Your task - Every line in the data below that holds "other" should be found and copied.

Material for this task -
▽

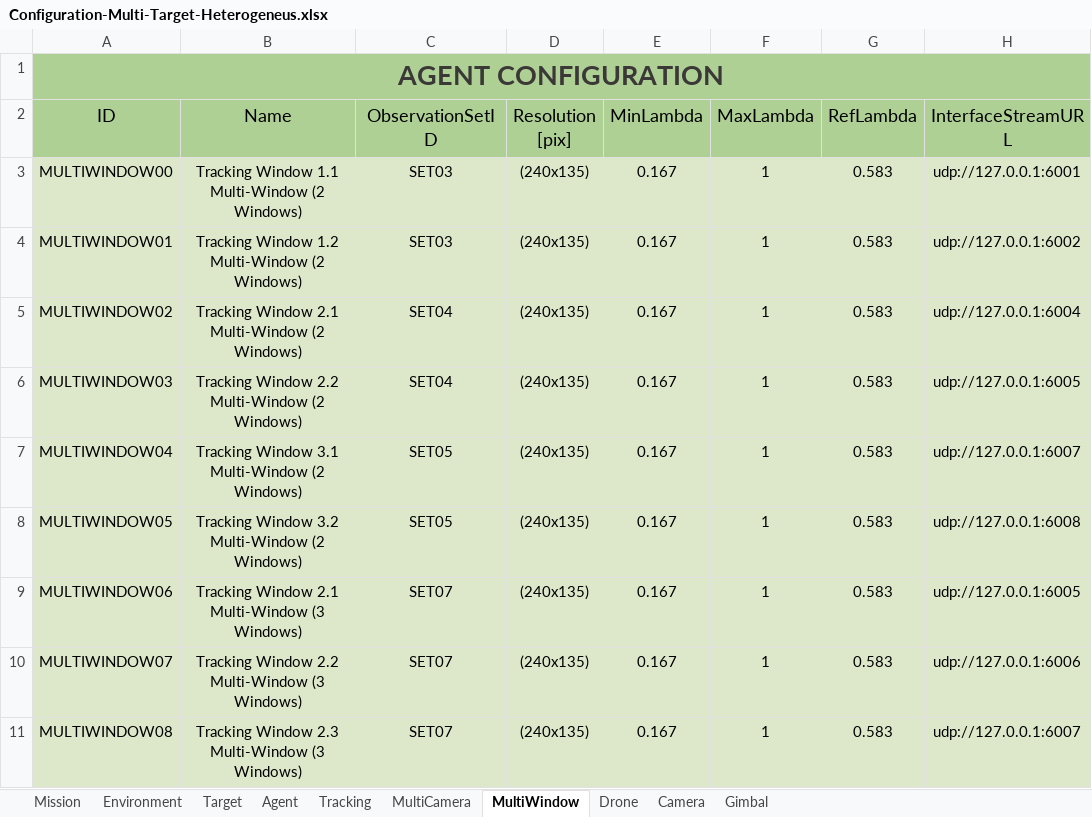
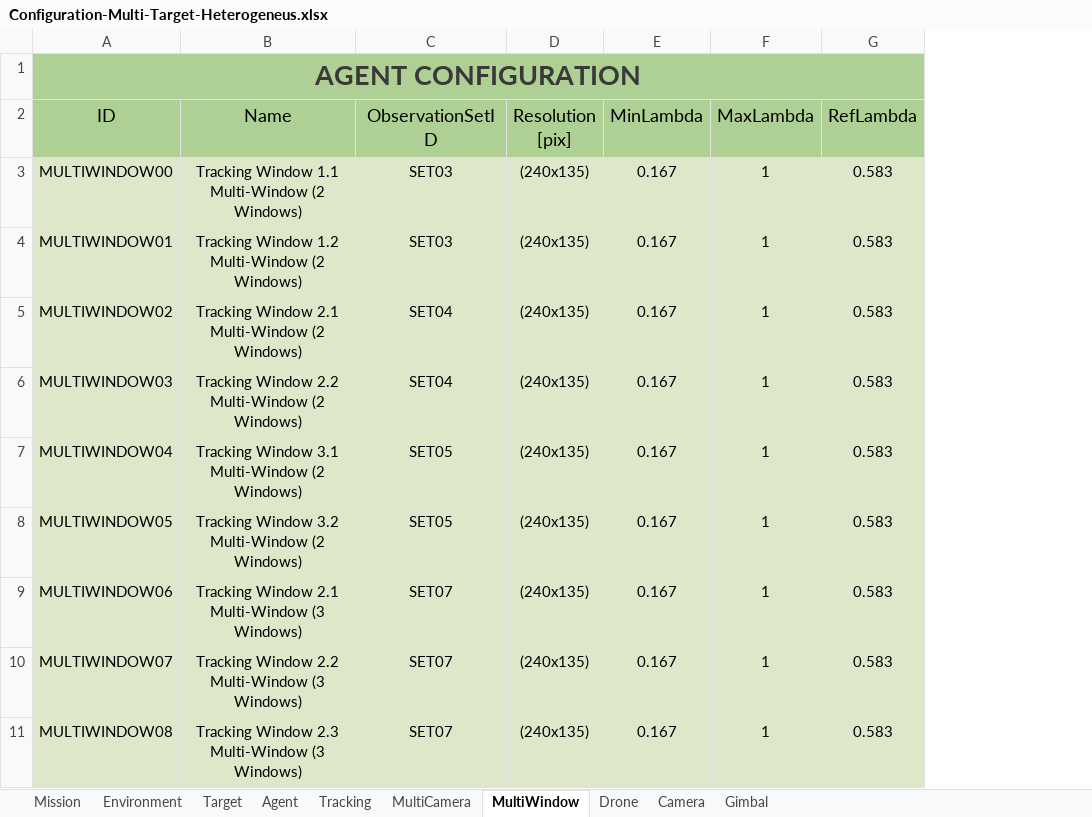
Before and after one commit to JoseLopez36/FlyChams-ROS2, an Excel workbook: src/flychams_common/config/Configuration-Multi-Target-Heterogeneus.xlsx, sheet MultiWindow, drawn as a sheet; values as stored, in another font and other column widths than the file's, no borders; table styles not drawn; the diff names each change by its address in the sheet, - before the commit and + after, or states it on an @@ line.

Commit message:
Implement agent stream (GStreamer -> OpenCV -> ROS2)

```diff
--- a/src/flychams_common/config/Configuration-Multi-Target-Heterogeneus.xlsx (sheet MultiWindow)
+++ b/src/flychams_common/config/Configuration-Multi-Target-Heterogeneus.xlsx (sheet MultiWindow)
-column H (InterfaceStreamURL), rows 3-11: udp://127.0.0.1:6001 | udp://127.0.0.1:6002 | udp://127.0.0.1:6004 | udp://127.0.0.1:6005 | udp://127.0.0.1:6007 | udp://127.0.0.1:6008 | udp://127.0.0.1:6005 | udp://127.0.0.1:6006 | udp://127.0.0.1:6007
```
Also changed, not shown: sheet MultiCamera, sheet Agent, 14 other files.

△

Output of the task -
Before and after one commit to JoseLopez36/FlyChams-ROS2, an Excel workbook: src/flychams_common/config/Configuration-Multi-Target-Heterogeneus.xlsx, sheet MultiWindow, drawn as a sheet; values as stored, in another font and other column widths than the file's, no borders; table styles not drawn; the diff names each change by its address in the sheet, - before the commit and + after, or states it on an @@ line.
Also changed, not shown: sheet MultiCamera, sheet Agent, 14 other files.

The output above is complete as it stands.